Tourism is vital to Mexico’s economy — an estimated 44 million international tourists visited Mexico in 2019. It’s also a top destination spot for spring breakers across North America.
Any second-guessing Canadians are having about visiting Mexico are not unwarranted, according to Dr. Jeff Kwong, a scientist with ICES and Public Health Ontario.
“Going to resorts might not be the best idea right now,” he told Global News.
“For those who are elderly and/or have chronic medical conditions, getting sick while in Mexico could be disastrous.”
Older people — especially those with a history of chronic illness — are the most at risk of contracting the virus. A recent study by the Chinese Center for Disease Control and Prevention suggests a person’s chances of dying from COVID-19 only increase with age. So far, most of those who have died had underlying health conditions.
Kwong believes its “very likely” Mexico has more undetected cases.
“Ontario has a population of 14 million and we have identified more than 40 cases based on having performed a few thousand tests,” said Kwong.
“Mexico has a population of 129 million people. So having done only 324 or so tests and identified 12 cases strongly suggests they have not tested enough people. It wouldn’t surprise me if they actually have 400 to 600 cases, which is 10 times the number we have in Ontario right now, or even more.”
But is cancelling spring break plans the right move?
At this point in the outbreak, it doesn’t matter where you’re travelling, said Ashleigh Tuite, an epidemiologist at the University of Toronto — considering the risks is crucial.
“If I were travelling anywhere internationally, I wouldn’t interpret a small number of officially reported COVID-19 cases as an indication that there is a low risk at the destination,” she said.
“Travellers everywhere should practise the same precautions they are at home and not assume that a lack of reported cases means no transmission.”
Confused about COVID-19? Here are some things you need to know:
Health officials say the risk is very low for Canadians, but they caution against travel to affected areas (a list can be found here). If you do travel to these places, they recommend you self-monitor to see whether you develop symptoms and if you do, to contact public health authorities.

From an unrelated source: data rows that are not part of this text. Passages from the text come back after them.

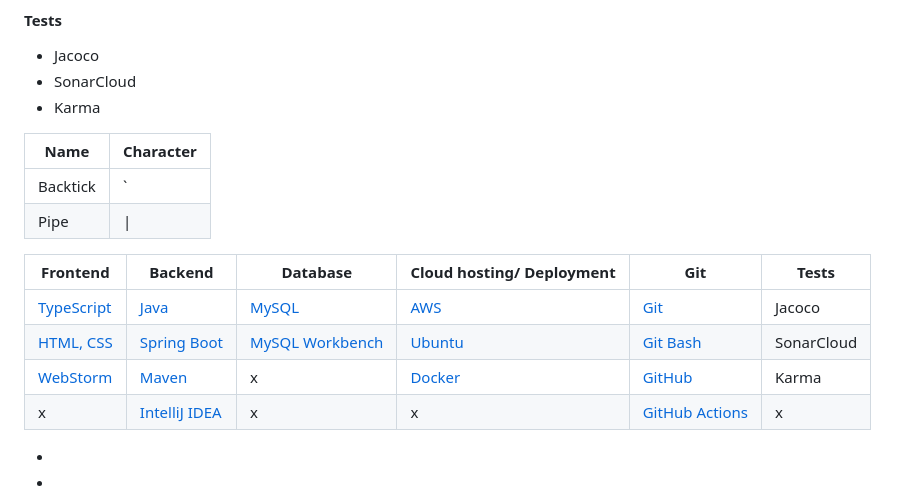
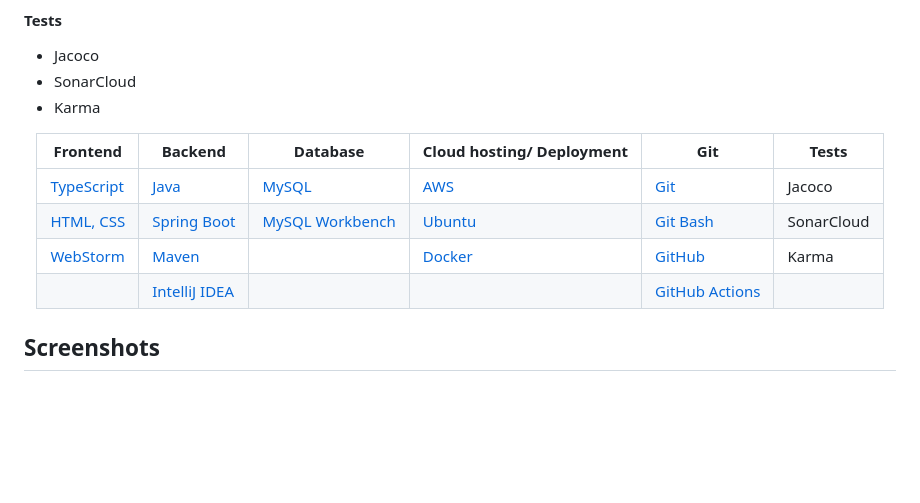
Before and after one commit to DavidKarnik/webGame, a Markdown page: README.md, the part around one of its changes. GitHub-like rendering; blank space fills up the shorter version.

```diff
--- a/README.md
+++ b/README.md
@@ -35,44 +34,12 @@ Load main page with score == 0, blank nickname textbox, time set to 10 seconds a
 - SonarCloud
 - Karma
 
-</div>
-
-| Name     | Character |
-| ---      | ---       |
-| Backtick | `         |
-| Pipe     | \|        |
-
+<div align="center">
 
 | Frontend | Backend | Database | Cloud hosting/ Deployment | Git | Tests |
 | --- | --- | --- | --- | --- | --- |
 | [TypeScript](https://www.typescriptlang.org/) | [Java](https://www.java.com/en/) | [MySQL](https://www.mysql.com/) | [AWS](https://aws.amazon.com/) | [Git](https://git-scm.com/) | Jacoco |
 | [HTML, CSS](https://html.com/) | [Spring Boot](https://spring.io/projects/spring-boot) | [MySQL Workbench](https://www.mysql.com/products/workbench/) | [Ubuntu](https://ubuntu.com/aws) | [Git Bash](https://gitforwindows.org/) | SonarCloud |
-| [WebStorm](https://www.jetbrains.com/webstorm/) | [Maven](https://maven.apache.org/) | x | [Docker](https://www.docker.com/) | [GitHub](https://github.com/) | Karma |
-| x | [IntelliJ IDEA](https://www.jetbrains.com/idea/) | x | x | [GitHub Actions](https://github.com/features/actions) | x |
--
--
--
--
--
+| [WebStorm](https://www.jetbrains.com/webstorm/) | [Maven](https://maven.apache.org/) |  | [Docker](https://www.docker.com/) | [GitHub](https://github.com/) | Karma |
+|  | [IntelliJ IDEA](https://www.jetbrains.com/idea/) |  |  | [GitHub Actions](https://github.com/features/actions) |  |
 
--
--
-
--
--
--
-
--
--
--
--
-
--
--
--
-
-
-
-
-
-
```
Also changed, not shown: other parts of README.md (+1 -61 lines).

Symptoms can include fever, cough and difficulty breathing – very similar to a cold or flu. Some people can develop a more severe illness. People most at risk of this include older adults and people with severe chronic medical conditions like heart, lung or kidney disease.
To prevent the virus from spreading, experts recommend frequent handwashing and coughing into your sleeve. And if you get sick, stay at home.
For full COVID-19 coverage from Global News, click here.
— with files from Reuters